- **Work request**:
Filter task. Return each line of the material that holds the string "height".

- **Records for the task**:

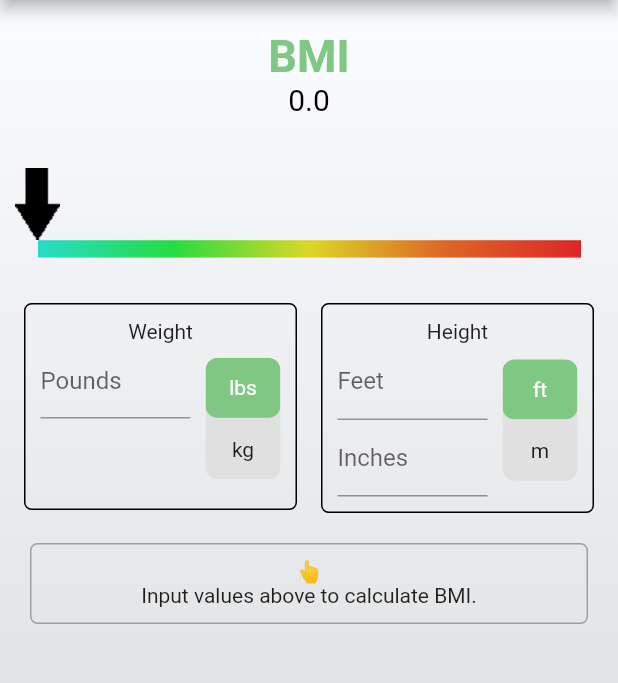
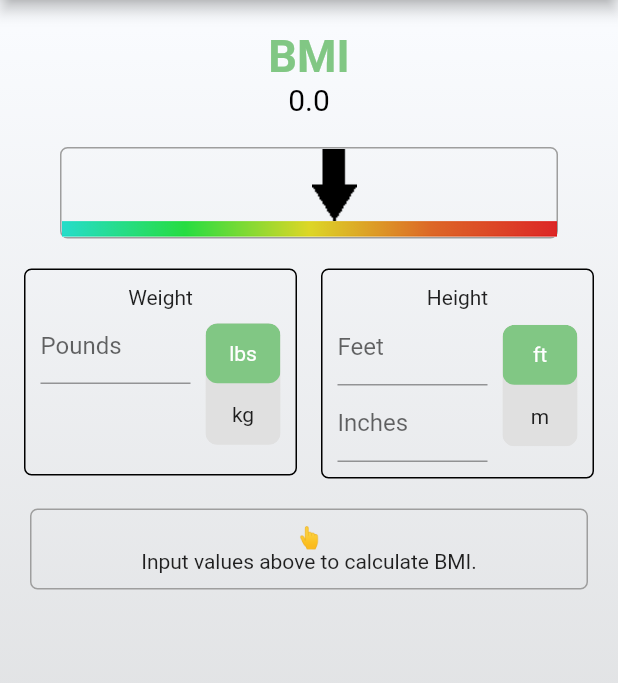
Before and after one commit to de-Gaston-Apps/bmi_calculator, a Flutter app: the screen it shows after launch, on a phone screen of 412 x 824 dp, the part 84-767 px from its top. Run offline on Flutter 3.47's test engine with Material 2 defaults, Android fonts, the phone set to English and light mode, and no system bars; drawn by our look-alikes of toggle_switch; missing offline and left inert: dart:html.

Commit message:
Stretch the bmi bar

```diff
--- a/lib/screens/bmi_screen.dart
+++ b/lib/screens/bmi_screen.dart
@@ -88,7 +88,10 @@ class BmiScreenState extends State<BmiScreen> {
           ),
           const SizedBox(height: BIGGER_PADDING_SIZE),
           Padding(
-            padding: const EdgeInsets.all(DEFALT_PADDING_SIZE),
+            padding: const EdgeInsets.only(
+              left: BIGGER_PADDING_SIZE * 2,
+              right: BIGGER_PADDING_SIZE * 2,
+            ),
             child: BmiBar(bmi),
           ),
           const SizedBox(height: BIGGER_PADDING_SIZE),
--- a/lib/widgets/bmi_bar.dart
+++ b/lib/widgets/bmi_bar.dart
@@ -1,4 +1,6 @@
 // ignore_for_file: constant_identifier_names
+
+import 'dart:html';
 
 import 'package:bmi_calculator/vars/globals.dart';
 import 'package:flutter/material.dart';
@@ -35,28 +37,75 @@ class BmiBarState extends State<BmiBar> {
   Widget build(BuildContext context) {
     double offset = calculateOffset();
 
-    return SizedBox(
-      height: (ARROW_HEIGHT + BAR_HEIGHT),
-      width: double.infinity,
-      child: Stack(
-        alignment: Alignment.bottomCenter,
+    return Container(
+      decoration: BoxDecoration(
+        borderRadius: BorderRadius.circular(5),
+        border: Border.all(color: Colors.grey),
+      ),
+      child: Column(
         children: [
-          Padding(
-            padding: const EdgeInsets.fromLTRB(
-              ARROW_WIDTH / 2,
-              0,
-              ARROW_WIDTH / 2,
-              0,
-            ),
-            child: Image.asset("assets/images/bmi_bar.png"),
+          Stack(
+            clipBehavior: Clip.none,
+            alignment: Alignment.bottomCenter,
+            children: [
+              SizedBox(width: MediaQuery.of(context).size.width, height: 48),
+              PositionedDirectional(
+                top: 0,
+                start: 167,
+                child: Image.asset("assets/images/arrow.png"),
+              ),
+            ],
           ),
-          PositionedDirectional(
-            top: 4,
-            start: offset,
-            child: Image.asset("assets/images/arrow.png"),
+          Image.asset(
+            "assets/images/bmi_bar.png",
+            fit: BoxFit.fill,
+            width: double.infinity,
           ),
         ],
       ),
     );
+
+    // return Container(
+    //   child: Stack(
+    //     alignment: Alignment.bottomCenter,
+    //     children: [
+    //       Image.asset(
+    //         "assets/images/bmi_bar.png",
+    //       ),
+    //       Align(
+    //         alignment: const Alignment(1.0, 0.0),
+    //         child: Image.asset("assets/images/arrow.png"),
+    //       ),
+    //     ],
+    //   ),
+    // );
+
+    // return SizedBox(
+    //   height: (ARROW_HEIGHT + BAR_HEIGHT),
+    //   width: double.infinity,
+    //   child: Stack(
+    //     alignment: Alignment.bottomCenter,
+    //     children: [
+    //       Padding(
+    //         padding: const EdgeInsets.fromLTRB(
+    //           ARROW_WIDTH / 2,
+    //           0,
+    //           ARROW_WIDTH / 2,
+    //           0,
+    //         ),
+    //         child: Image.asset(
+    //           "assets/images/bmi_bar.png",
+    //           width: double.infinity,
+    //           fit: BoxFit.fitWidth,
+    //         ),
+    //       ),
+    //       PositionedDirectional(
+    //         top: 4,
+    //         start: offset,
+    //         child: Image.asset("assets/images/arrow.png"),
+    //       ),
+    //     ],
+    //   ),
+    // );
   }
 }
```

- **Result of the exercise**:
           const SizedBox(height: BIGGER_PADDING_SIZE),
           const SizedBox(height: BIGGER_PADDING_SIZE),
-      height: (ARROW_HEIGHT + BAR_HEIGHT),
+              SizedBox(width: MediaQuery.of(context).size.width, height: 48),
+    //   height: (ARROW_HEIGHT + BAR_HEIGHT),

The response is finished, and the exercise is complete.